**Dataset records**
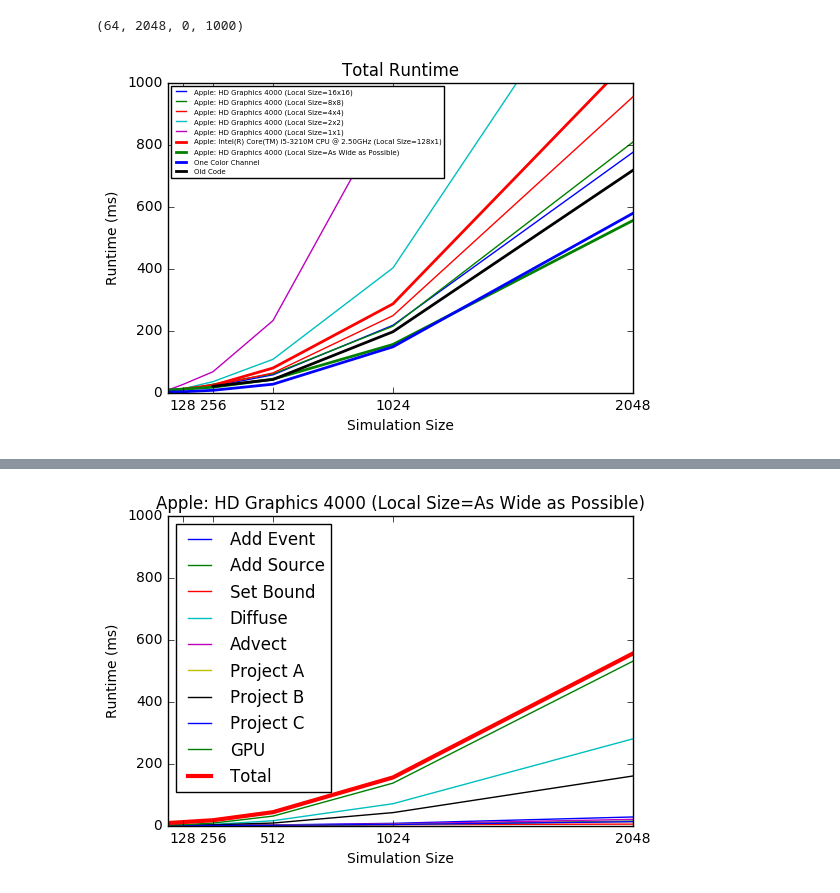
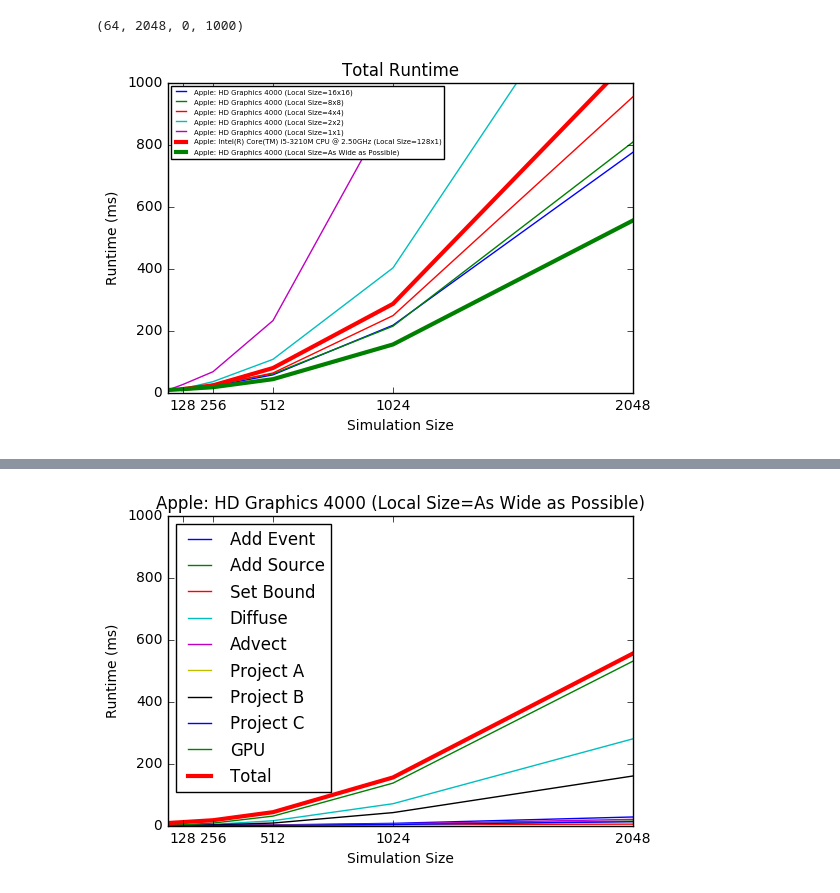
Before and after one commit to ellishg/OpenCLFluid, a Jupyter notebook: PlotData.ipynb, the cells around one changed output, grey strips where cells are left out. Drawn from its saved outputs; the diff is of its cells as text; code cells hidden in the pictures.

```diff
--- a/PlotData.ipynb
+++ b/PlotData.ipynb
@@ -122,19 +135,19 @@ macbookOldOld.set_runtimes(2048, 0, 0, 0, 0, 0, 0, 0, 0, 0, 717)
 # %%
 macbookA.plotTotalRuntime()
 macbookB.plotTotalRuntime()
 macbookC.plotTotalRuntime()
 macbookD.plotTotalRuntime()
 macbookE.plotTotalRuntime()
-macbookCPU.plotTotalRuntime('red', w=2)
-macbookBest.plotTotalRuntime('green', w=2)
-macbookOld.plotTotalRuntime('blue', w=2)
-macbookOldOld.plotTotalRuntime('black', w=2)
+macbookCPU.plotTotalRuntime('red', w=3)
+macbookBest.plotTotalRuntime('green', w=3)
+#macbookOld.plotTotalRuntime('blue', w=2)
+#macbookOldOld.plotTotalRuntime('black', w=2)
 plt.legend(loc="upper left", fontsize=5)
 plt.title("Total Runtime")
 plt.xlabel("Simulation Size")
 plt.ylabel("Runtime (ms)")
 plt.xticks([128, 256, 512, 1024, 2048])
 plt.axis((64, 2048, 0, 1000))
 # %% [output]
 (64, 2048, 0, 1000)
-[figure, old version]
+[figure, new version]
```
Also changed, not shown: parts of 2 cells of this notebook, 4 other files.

**Aim of the exercise**
Retype all entries exactly; omit pictures.

**Response box**
Before and after one commit to ellishg/OpenCLFluid, a Jupyter notebook: PlotData.ipynb, the cells around one changed output, grey strips where cells are left out. Drawn from its saved outputs; the diff is of its cells as text; code cells hidden in the pictures.

```diff
--- a/PlotData.ipynb
+++ b/PlotData.ipynb
@@ -122,19 +135,19 @@ macbookOldOld.set_runtimes(2048, 0, 0, 0, 0, 0, 0, 0, 0, 0, 717)
 # %%
 macbookA.plotTotalRuntime()
 macbookB.plotTotalRuntime()
 macbookC.plotTotalRuntime()
 macbookD.plotTotalRuntime()
 macbookE.plotTotalRuntime()
-macbookCPU.plotTotalRuntime('red', w=2)
-macbookBest.plotTotalRuntime('green', w=2)
-macbookOld.plotTotalRuntime('blue', w=2)
-macbookOldOld.plotTotalRuntime('black', w=2)
+macbookCPU.plotTotalRuntime('red', w=3)
+macbookBest.plotTotalRuntime('green', w=3)
+#macbookOld.plotTotalRuntime('blue', w=2)
+#macbookOldOld.plotTotalRuntime('black', w=2)
 plt.legend(loc="upper left", fontsize=5)
 plt.title("Total Runtime")
 plt.xlabel("Simulation Size")
 plt.ylabel("Runtime (ms)")
 plt.xticks([128, 256, 512, 1024, 2048])
 plt.axis((64, 2048, 0, 1000))
 # %% [output]
 (64, 2048, 0, 1000)
-[figure, old version]
+[figure, new version]
```
Also changed, not shown: parts of 2 cells of this notebook, 4 other files.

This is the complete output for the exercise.